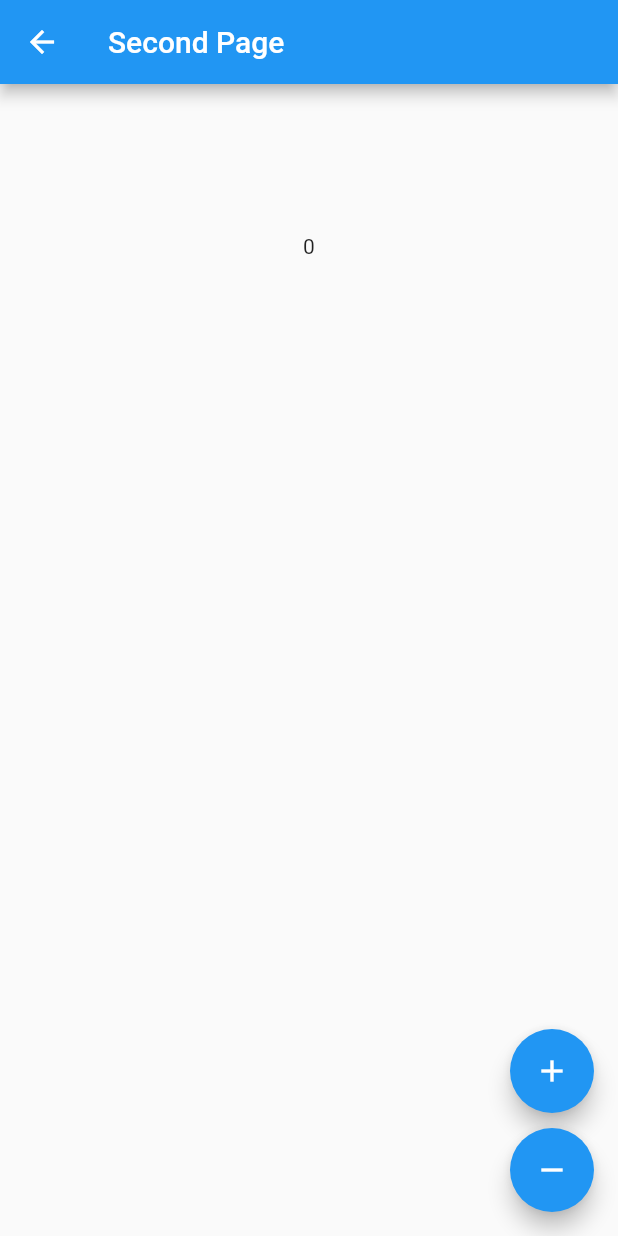
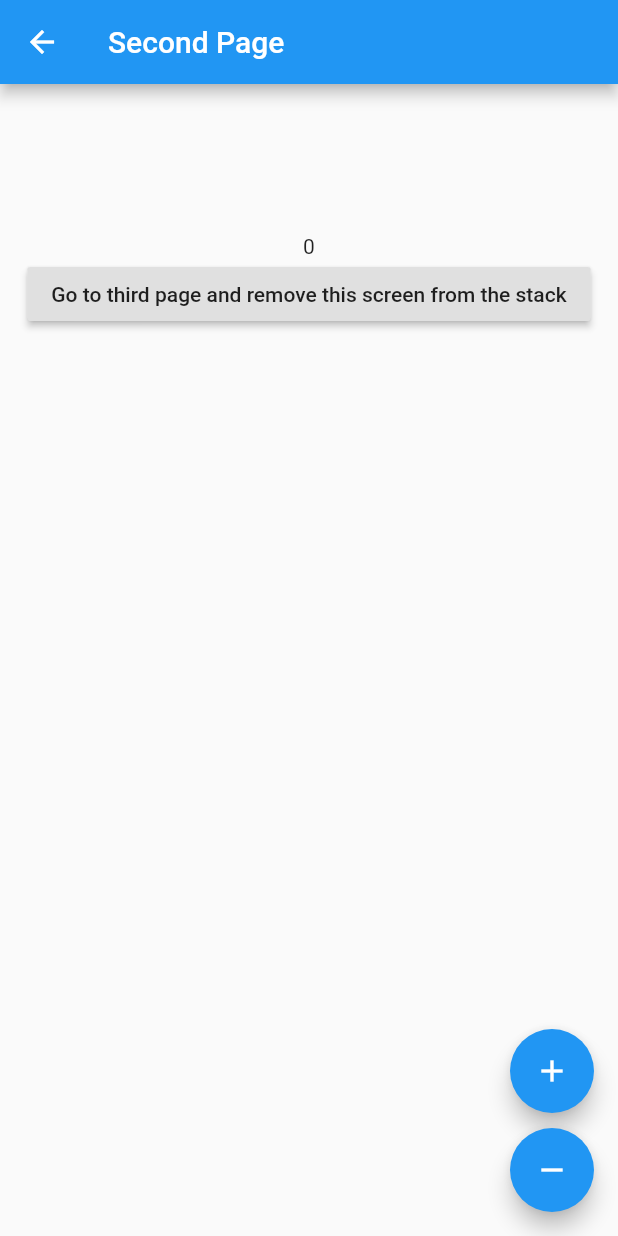
Before and after one commit to waletoyo1/flutter_getx_state_and_navigation, a Flutter app: the screen it shows after launch, after a tap on "Go to Second Page", on a phone screen of 412 x 824 dp. Run offline on Flutter 3.47's test engine with Material 2 defaults, Android fonts, the light colour scheme and no system bars; our stand-ins replace get.

Commit message:
second commit

```diff
--- a/lib/main.dart
+++ b/lib/main.dart
@@ -1,15 +1,11 @@
 import 'package:flutter/material.dart';
+import 'package:flutter_getx_state_and_navigation/screens/home.dart';
 import 'package:get/get.dart';
 
 void main() {
   runApp(MyApp());
 }
 
-class AppController extends GetxController{
-  var counter = 0.obs;
-  void increament()=> counter.value++;
-  void decreament ()=> counter.value--;
-}
 
 class MyApp extends StatelessWidget {
 
@@ -17,6 +13,7 @@
   @override
   Widget build(BuildContext context) {
     return GetMaterialApp(
+      defaultTransition: Transition.upToDown,
       title: 'Flutter Demo',
       theme: ThemeData(
 
@@ -26,86 +23,3 @@
     );
   }
 }
-
-
-
-class Home extends StatelessWidget {
-  final AppController myAppController = Get.put(AppController());
-  @override
-  Widget build(BuildContext context) {
-    return Scaffold(
-      appBar: AppBar(
-        title: Text('GetX'),
-      ),
-      body: Column(children: [
-
-        SizedBox(height: 100.0),
-
-       Center(
-         child: Obx(
-           ()=> Text('${myAppController.counter.value}')
-         ),
-       ),
-       RaisedButton(
-         onPressed: () => Get.to(SecondPage()),
-         child: Text('Go to Second Page'),
-
-       ),
-      ],
-
-      ),
-      floatingActionButton: Column(
-        mainAxisAlignment: MainAxisAlignment.end,
-
-        children: [
-        FloatingActionButton(
-
-          child: Icon(Icons.add),
-          heroTag: null,
-
-      onPressed: ()=>myAppController.increament(),),
-      SizedBox(
-        height: 10.0
-      ),
-
-      FloatingActionButton(child: Icon(Icons.remove),
-         heroTag: null,
-
-      onPressed: ()=>myAppController.decreament(),),
-      ],)
-    );
-
-  }
-}
-
-class SecondPage extends StatelessWidget {
-  final AppController myAppController = Get.find();
-  @override
-  Widget build(BuildContext context) {
-    return Scaffold(
-      appBar: AppBar(
-        title: Text('Second Page'),
-      ),
-      body: Column(children: [
-
-          SizedBox(height: 100.0),
-
-       Center(
-         child: Obx(
-           ()=> Text('${myAppController.counter.value}')
-         ),
-       ),
-
-      ],),
-      floatingActionButton: Column(
-        mainAxisAlignment: MainAxisAlignment.end,
-
-        children: [
-        FloatingActionButton(child: Icon(Icons.add),    heroTag: null, onPressed: () => myAppController.increament(),),
-        SizedBox(height: 10.0,),
-         FloatingActionButton(child: Icon(Icons.remove),    heroTag: null, onPressed: () => myAppController.decreament(),),
-
-      ],),
-    );
-  }
-}
--- a/lib/screens/secondpage.dart
+++ b/lib/screens/secondpage.dart
@@ -22,8 +22,10 @@
        ),
 
        RaisedButton(
-        //  onPressed: () => Get.off(ThirdPage()),
-        onPressed: (){},
+         onPressed: () => Get.off(ThirdPage(
+
+         )),
+
          child: Text('Go to third page and remove this screen from the stack'),
        )
 
```
Also changed, not shown: lib/screens/home.dart (+39 -0 lines).
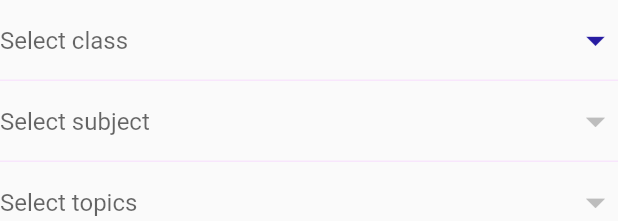
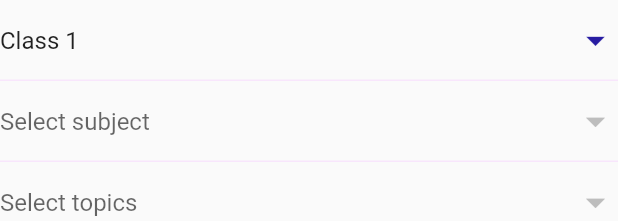
Before and after one commit to Tejaswika/Parvarish-Parent, a Flutter app: the QuizForm widget shown alone on an empty page, opened directly, on a phone screen of 412 x 824 dp. Shown: the top 221 px of the screen. Run offline on Flutter 3.47's test engine with Material 2 defaults, Android fonts, the light colour scheme and no system bars; our stand-ins replace carousel_slider, cloud_firestore, firebase_auth, firebase_core, firebase_messaging, flutter_local_notifications and 3 more; missing offline and left inert: animated_snack_bar; accounts and stored records are empty; network calls fail.

Commit message:
quiz integration error resolved

```diff
--- a/lib/widgets/quiz_form.dart
+++ b/lib/widgets/quiz_form.dart
@@ -20,60 +20,71 @@ class _QuizFormState extends State<QuizForm> {
   final FirebaseFirestore _firestore = FirebaseFirestore.instance;
   late final CollectionReference _quizCollection =
       _firestore.collection(DBConstants.quizCollectionName);
+  bool _isDataLoading = true;
   Map<String, dynamic> classData = {};
   Map<String, dynamic> subjectData = {};
   Map<String, dynamic> topicData = {};
   Map<String, dynamic> diffData = {};
   Map<String, dynamic> classList = {
-    "Class 1": "class_1",
-    "Class 2": "class_2",
-    "Class 3": "class_3",
-    "Class 4": "class_4",
-    "Class 5": "class_5",
-    "Class 6": "class_6",
-    "Class 7": "class_7",
-    "Class 8": "class_8",
-    "Class 9": "class_9",
-    "Class 10": "class_10",
-    "Class 11": "class_11",
-    "Class 12": "class_12",
+    "Class 1": "Class 1",
+    "Class 2": "Class 2",
+    "Class 3": "Class 3",
+    "Class 4": "Class 4",
+    "Class 5": "Class 5",
+    "Class 6": "Class 6",
+    "Class 7": "Class 7",
+    "Class 8": "Class 8",
+    "Class 9": "Class 9",
+    "Class 10": "Class 10",
+    "Class 11": "Class 11",
+    "Class 12": "Class 12",
   };
   List<DropdownMenuItem<String>> getClassDropdownList() {
     List<DropdownMenuItem<String>> classes = [];
-    classList.keys.forEach((grade) {
-      classes.add(DropdownMenuItem(child: Text(grade)));
-    });
+    for (var grade in classList.keys) {
+      classes.add(DropdownMenuItem(child: Text(grade), value: grade));
+    }
+    // print(classes);
     return classes;
   }
 
   List<DropdownMenuItem<String>> getSubjectDropDownList() {
     List<DropdownMenuItem<String>> subjects = [];
-    classData.keys.forEach((subject) {
-      subjects.add(DropdownMenuItem(child: Text(subject)));
-    });
+    for (var subject in classData.keys) {
+      subjects.add(DropdownMenuItem(child: Text(subject), value: subject));
+    }
+    // print(subjects);
     return subjects;
   }
 
   List<DropdownMenuItem<String>> getTopicDropDownList() {
     List<DropdownMenuItem<String>> topics = [];
-    subjectData.keys.forEach((topic) {
-      topics.add(DropdownMenuItem(child: Text(topic)));
-    });
+    for (var topic in subjectData.keys) {
+      topics.add(DropdownMenuItem(
+        child: Text(topic),
+        value: topic,
+      ));
+    }
+    // print(topics);
     return topics;
   }
 
   List<DropdownMenuItem<String>> getDiffDropDownList() {
     List<DropdownMenuItem<String>> diff = [];
-    topicData.keys.forEach((difficulty) {
-      diff.add(DropdownMenuItem(child: Text(difficulty)));
-    });
+    for (var difficulty in topicData.keys) {
+      diff.add(DropdownMenuItem(
+        child: Text(difficulty),
+        value: difficulty,
+      ));
+    }
+    // print(diff);
     return diff;
   }
 
-  String selectedClass = "",
-      selectedSub = "",
-      selectedTopic = "",
-      selectedDiff = "";
+  String? selectedClass = "Class 1";
+  String? selectedSub;
+  String? selectedTopic;
+  String? selectedDiff;
   final _formKey = GlobalKey<FormState>();
   void _showQuizOptions(BuildContext context) {
     showModalBottomSheet(
@@ -86,6 +97,7 @@ class _QuizFormState extends State<QuizForm> {
 
   @override
   Widget build(BuildContext context) {
+    print(classData);
     return Form(
       key: _formKey,
       child: Column(
@@ -98,20 +110,17 @@ class _QuizFormState extends State<QuizForm> {
             //   return null;
             // },
             iconSize: 30,
-            hint: Text("Select class"),
+            hint: const Text("Select class"),
             iconEnabledColor: Theme.of(context).colorScheme.primary,
             isExpanded: true,
-            value: selectedClass,
             elevation: 10,
             items: getClassDropdownList(),
             onChanged: (String? newValue) {
               if (newValue != null) {
-                setState(() {
-                  selectedClass = newValue;
-                });
                 _getClassData(newValue);
               }
             },
+            value: selectedClass,
           ),
           DropdownButtonFormField<String>(
             // validator: (value) {
@@ -121,10 +130,9 @@ class _QuizFormState extends State<QuizForm> {
             //   return null;
             // },
             iconSize: 30,
-            hint: Text("Select subject"),
+            hint: const Text("Select subject"),
             iconEnabledColor: Theme.of(context).colorScheme.primary,
             isExpanded: true,
-            value: selectedSub,
             elevation: 10,
             items: classData.isNotEmpty ? getSubjectDropDownList() : [],
             onChanged: (String? newValue) {
@@ -135,6 +143,7 @@ class _QuizFormState extends State<QuizForm> {
                 _getSubjectData(newValue);
               }
             },
+            value: selectedSub,
           ),
           DropdownButtonFormField<String>(
             // validator: (value) {
@@ -144,10 +153,9 @@ class _QuizFormState extends State<QuizForm> {
             //   return null;
             // },
             iconSize: 30,
-            hint: Text("Select topics"),
+            hint: const Text("Select topics"),
             iconEnabledColor: Theme.of(context).colorScheme.primary,
             isExpanded: true,
-            value: selectedTopic,
             elevation: 10,
             items: subjectData.isNotEmpty ? getTopicDropDownList() : [],
             onChanged: (String? newValue) {
@@ -158,6 +166,7 @@ class _QuizFormState extends State<QuizForm> {
                 _getTopicData(newValue);
               }
             },
+            value: selectedTopic,
           ),
           DropdownButtonFormField<String>(
             // validator: (value) {
@@ -167,10 +176,9 @@ class _QuizFormState extends State<QuizForm> {
             //   return null;
             // },
             iconSize: 30,
-            hint: Text("Select difiiculty"),
+            hint: const Text("Select difiiculty"),
             iconEnabledColor: Theme.of(context).colorScheme.primary,
             isExpanded: true,
-            value: selectedDiff,
             elevation: 10,
             items: subjectData.isNotEmpty ? getDiffDropDownList() : [],
             onChanged: (String? newValue) {
@@ -181,6 +189,7 @@ class _QuizFormState extends State<QuizForm> {
                 });
               }
             },
+            value: selectedDiff,
           ),
           Row(
             mainAxisAlignment: MainAxisAlignment.end,
@@ -209,13 +218,16 @@ class _QuizFormState extends State<QuizForm> {
   void _getClassData(String grade) async {
     DocumentReference documentReferencer =
         _quizCollection.doc(classList[grade]);
-    DocumentSnapshot quizDataSnapshot = await documentReferencer.get();
-    Map<String, dynamic>? data =
-        quizDataSnapshot.data() as Map<String, dynamic>;
-    setState(() {
-      classData = data;
+    await documentReferencer.get().then((DocumentSnapshot quizDataSnapshot) {
+      Map<String, dynamic>? data =
+          quizDataSnapshot.data() as Map<String, dynamic>;
+      setState(() {
+        selectedClass = grade;
+        classData = data;
+      });
+      _isDataLoading = false;
+      print(data);
     });
-    // print(data);
   }
 
   void _getSubjectData(String subject) {
```
Also changed, not shown: lib/screens/quiz_screen.dart (+5 -5 lines).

▬▬▬▬▬▬

Only one number is expected: the count of lines in the entries holding the string "dynamic".

9